My purpose in this article is to explicate some of the rather different ways in which that might happen. We know from mixed-methods research that the marriage of qualitative and quantitative methods raises questions about how we collect data, what we do with those data once collected and how we can think more philosophically about those processes (Johnson et al., 2007; Tashakkori & Creswell, 2007). Is the quali-quantitative potential to be found in the fact that onlife traces are often both quantifiable (counting shares and likes or developing network metrics for interaction) and qualitatively rich (comprising unstructured text, user tags, profile data and the ability to situate within online communities)? Is it to be found in the way in which we engage with code and numerical data in more ethnographic or exploratory ways? Does it lie in our newfound capacity to make datascapes (i.e. interfaces that make messy and unstructured data navigable) available for exploration by our readers or our informants (Girard et al., 2016; Venturini et al., 2017)? Alternatively, is it to be found in the questions that we ask about the media environments that constitute “the field”?
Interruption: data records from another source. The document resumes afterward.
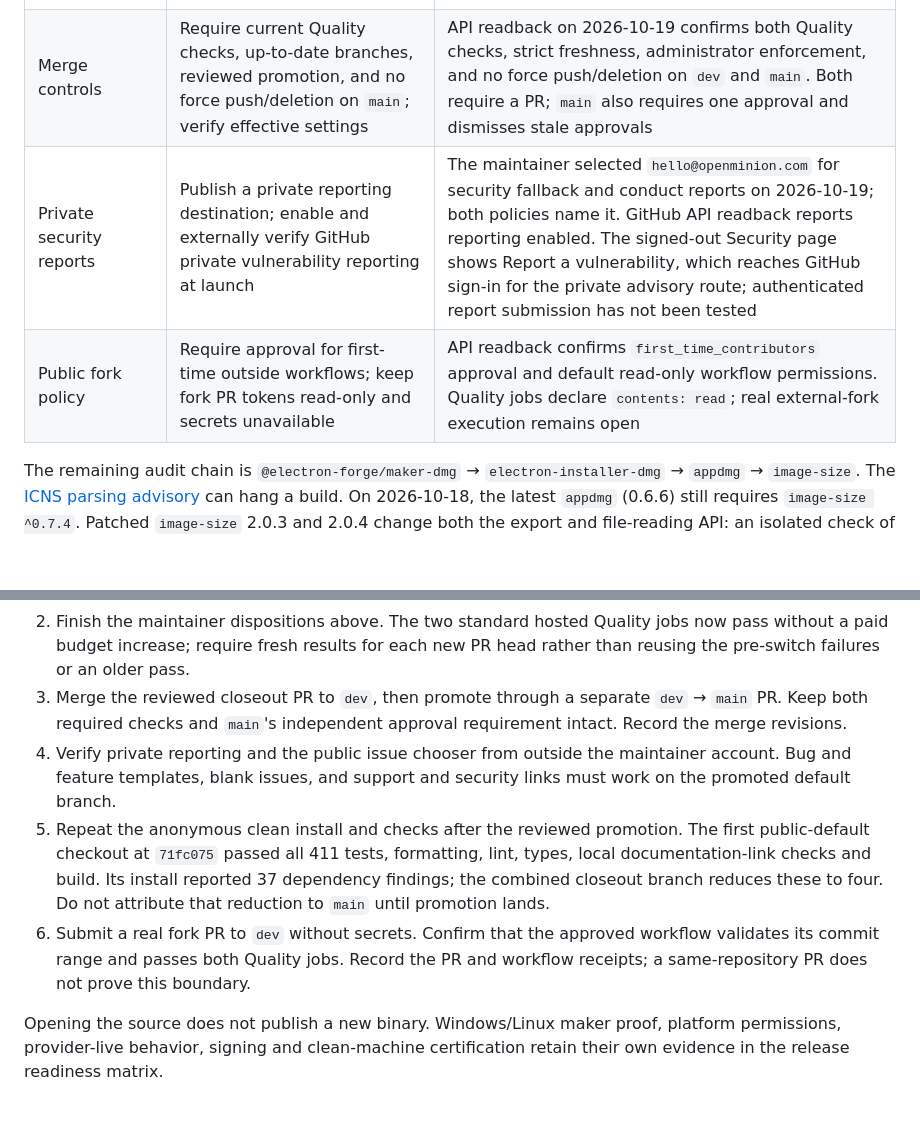
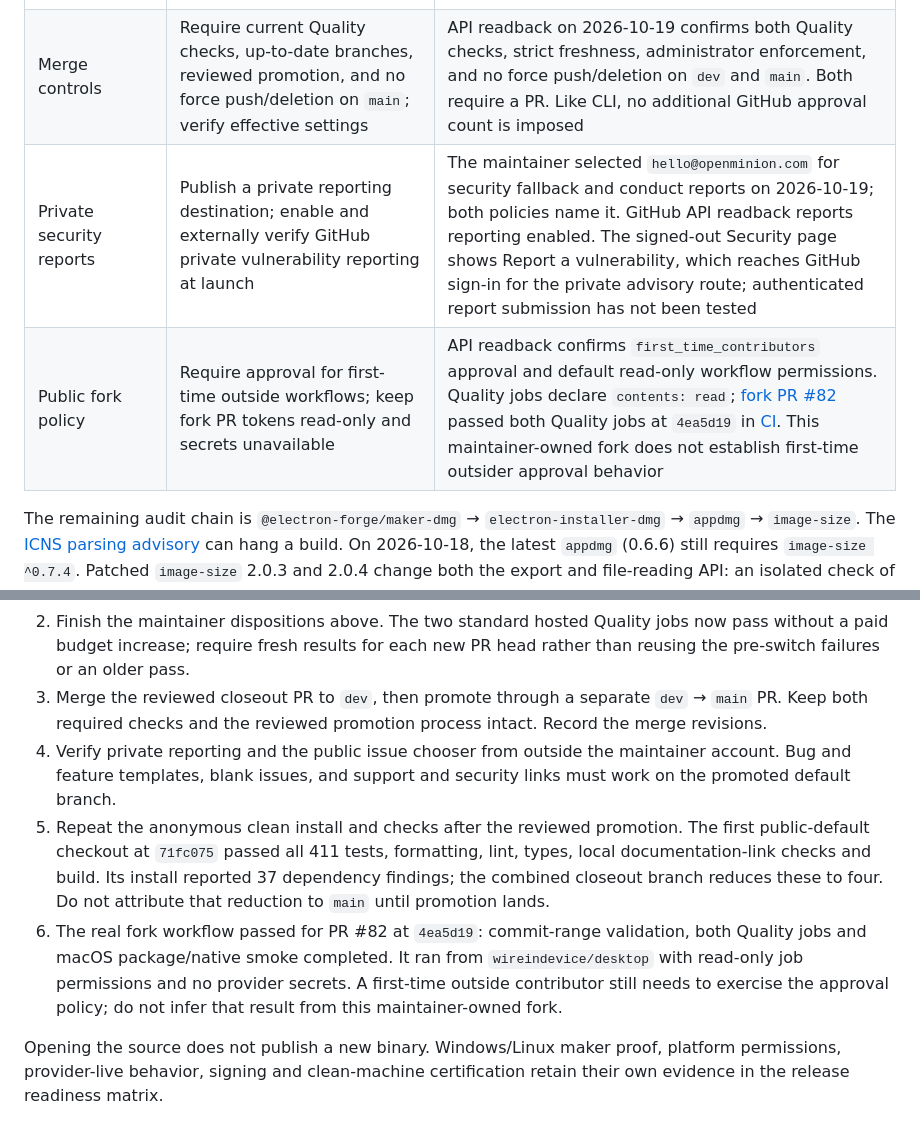
Before and after one commit to openminion/desktop, a Markdown page: docs/public-readiness.md, 2 parts joined by grey strips. GitHub-like rendering; blank space fills up the shorter version.

Commit message:
docs: record fork checks and align promotion controls

```diff
--- a/docs/public-readiness.md
+++ b/docs/public-readiness.md
@@ -39,9 +39,9 @@ exact revisions and dated evidence rather than inferring acceptance from access.
 | License and branding | Confirm authority to publish every source file and bundled asset, including historical versions; retain compatible notices | Apache-2.0, NOTICE and brand boundaries exist; packaging requires both license notices in the application archive. Asset origin does not itself establish publishing rights |
 | Dependency security | Record the full install/build audit, triage unresolved advisories and verify any upgrade with actual package builds | Forge 8.0.1 leaves four high audit reports in one DMG build chain; upstream resolution or explicit maintainer risk disposition remains open |
 | Reproducible contribution | Clean dependency install from the lockfile without private registry, Git credentials or sibling checkouts; both Quality jobs pass | Both Quality jobs passed at `dd3e793` after the switch in [CI attempt 2](https://github.com/openminion/desktop/actions/runs/39235407184/attempts/2). The runner-budget blocker is cleared. An unauthenticated clone of public `main` (`71fc075`) passed `npm ci` and `npm run ci-check`: 411 tests passed, three opt-in tests skipped. This is the older default-branch snapshot, not the pending promotion or paid-provider evidence |
-| Merge controls | Require current Quality checks, up-to-date branches, reviewed promotion, and no force push/deletion on `main`; verify effective settings | API readback on 2026-10-19 confirms both Quality checks, strict freshness, administrator enforcement, and no force push/deletion on `dev` and `main`. Both require a PR; `main` also requires one approval and dismisses stale approvals |
+| Merge controls | Require current Quality checks, up-to-date branches, reviewed promotion, and no force push/deletion on `main`; verify effective settings | API readback on 2026-10-19 confirms both Quality checks, strict freshness, administrator enforcement, and no force push/deletion on `dev` and `main`. Both require a PR. Like CLI, no additional GitHub approval count is imposed |
 | Private security reports | Publish a private reporting destination; enable and externally verify GitHub private vulnerability reporting at launch | The maintainer selected `hello@openminion.com` for security fallback and conduct reports on 2026-10-19; both policies name it. GitHub API readback reports reporting enabled. The signed-out Security page shows Report a vulnerability, which reaches GitHub sign-in for the private advisory route; authenticated report submission has not been tested |
-| Public fork policy | Require approval for first-time outside workflows; keep fork PR tokens read-only and secrets unavailable | API readback confirms `first_time_contributors` approval and default read-only workflow permissions. Quality jobs declare `contents: read`; real external-fork execution remains open |
+| Public fork policy | Require approval for first-time outside workflows; keep fork PR tokens read-only and secrets unavailable | API readback confirms `first_time_contributors` approval and default read-only workflow permissions. Quality jobs declare `contents: read`; [fork PR #82](https://github.com/openminion/desktop/pull/82) passed both Quality jobs at `4ea5d19` in [CI](https://github.com/openminion/desktop/actions/runs/39249955318). This maintainer-owned fork does not establish first-time outsider approval behavior |
 
 The remaining audit chain is `@electron-forge/maker-dmg` →
 `electron-installer-dmg` → `appdmg` → `image-size`. The
@@ -103,8 +103,8 @@ After the 2026-10-19 switch:
    jobs now pass without a paid budget increase; require fresh results for each
    new PR head rather than reusing the pre-switch failures or an older pass.
 3. Merge the reviewed closeout PR to `dev`, then promote through a separate
-   `dev` → `main` PR. Keep both required checks and `main`'s independent approval
-   requirement intact. Record the merge revisions.
+   `dev` → `main` PR. Keep both required checks and the reviewed promotion
+   process intact. Record the merge revisions.
 4. Verify private reporting and the public issue chooser from outside the
    maintainer account. Bug and feature templates, blank issues, and support and
    security links must work on the promoted default branch.
@@ -113,9 +113,11 @@ After the 2026-10-19 switch:
    lint, types, local documentation-link checks and build. Its install reported
    37 dependency findings; the combined closeout branch reduces these to four.
    Do not attribute that reduction to `main` until promotion lands.
-6. Submit a real fork PR to `dev` without secrets. Confirm that the approved
-   workflow validates its commit range and passes both Quality jobs. Record the
-   PR and workflow receipts; a same-repository PR does not prove this boundary.
+6. The real fork workflow passed for PR #82 at `4ea5d19`: commit-range
+   validation, both Quality jobs and macOS package/native smoke completed.
+   It ran from `wireindevice/desktop` with read-only job permissions and no
+   provider secrets. A first-time outside contributor still needs to exercise
+   the approval policy; do not infer that result from this maintainer-owned fork.
 
 Opening the source does not publish a new binary. Windows/Linux maker proof,
 platform permissions, provider-live behavior, signing and clean-machine
```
Drawing on my example of the New Nordic web corpus, I identify four styles of quali-quantitative analysis that could all be said to address the meaning problem in their own specific way. The first, which I dub complementarity (following Bryman, 2006; Greene et al., 1989), adopts a position quite similar to what Huey Chen (2006: 75) called “program theory” in mixed-methods research. It assumes a basic division of labour in which the quantitative mapping of websites and hyperlinks through crawling and subsequent network analysis is allowed to produce insights on its own terms, which then complement qualitative interviews in the field that are also allowed to unfold on their own methodological premises. The hyphen between quali and quanti in this style of analysis simply signifies the completion of the picture. The two approaches contribute valuable insights but must be left to their own devices to do so, the premise being that the world views of qualitative and qualitative researchers are so fundamentally different that they should be allowed to co-exist undisturbed. It is thus the task of the project manager to ensure the right conditions (establish a “program”) for this to happen.
Four styles of quali-quantitative analysis
|The quali-quantitative as:||Addresses the meaning problem by:|
|Complementarity||Interpreting insights from a quantitative analysis of onlife traces by situating these insights qualitatively in the everyday environments that they claim to reflect.|
|Single-level analysis||Tracing how quantitative patterns on the macro level emerge directly from qualitatively rich interactions on the micro level, demonstrating how onlife traces simultaneously embody both qualitative richness and quantifiability.|
|Curation||Critically reappropriating (and thus manually curating) onlife traces to speak on behalf of certain phenomena or address certain questions.|
|Algorithmic sensemaking||Attempting to reveal emic modes of ordering the world through quantitative techniques, for example pattern recognition.|
The second style, which I dub single-level analysis, draws on the work of Michel Callon and Bruno Latour in actor–network theory (ANT) to overcome the distinction between micro and macro levels of analysis (Callon & Latour, 1981). What becomes possible on a website is precisely to trace quantifiable items like words or hyperlinks directly back to the qualitative contexts in which they were deposited. This allows an ANT-inspired analysis to realize a kind of inquiry in which macro phenomena are explained by showing how they are constructed on the micro level. The third style, curation, takes seriously an idea proposed by Richard Rogers in his foundational work on digital methods, namely that we, as onlife researchers, must develop our own “critical analytics” (Rogers, 2018) that are tailored to our research questions. The native “vanity metrics” of the Web must thus be “repurposed”, and this requires a qualitative intervention.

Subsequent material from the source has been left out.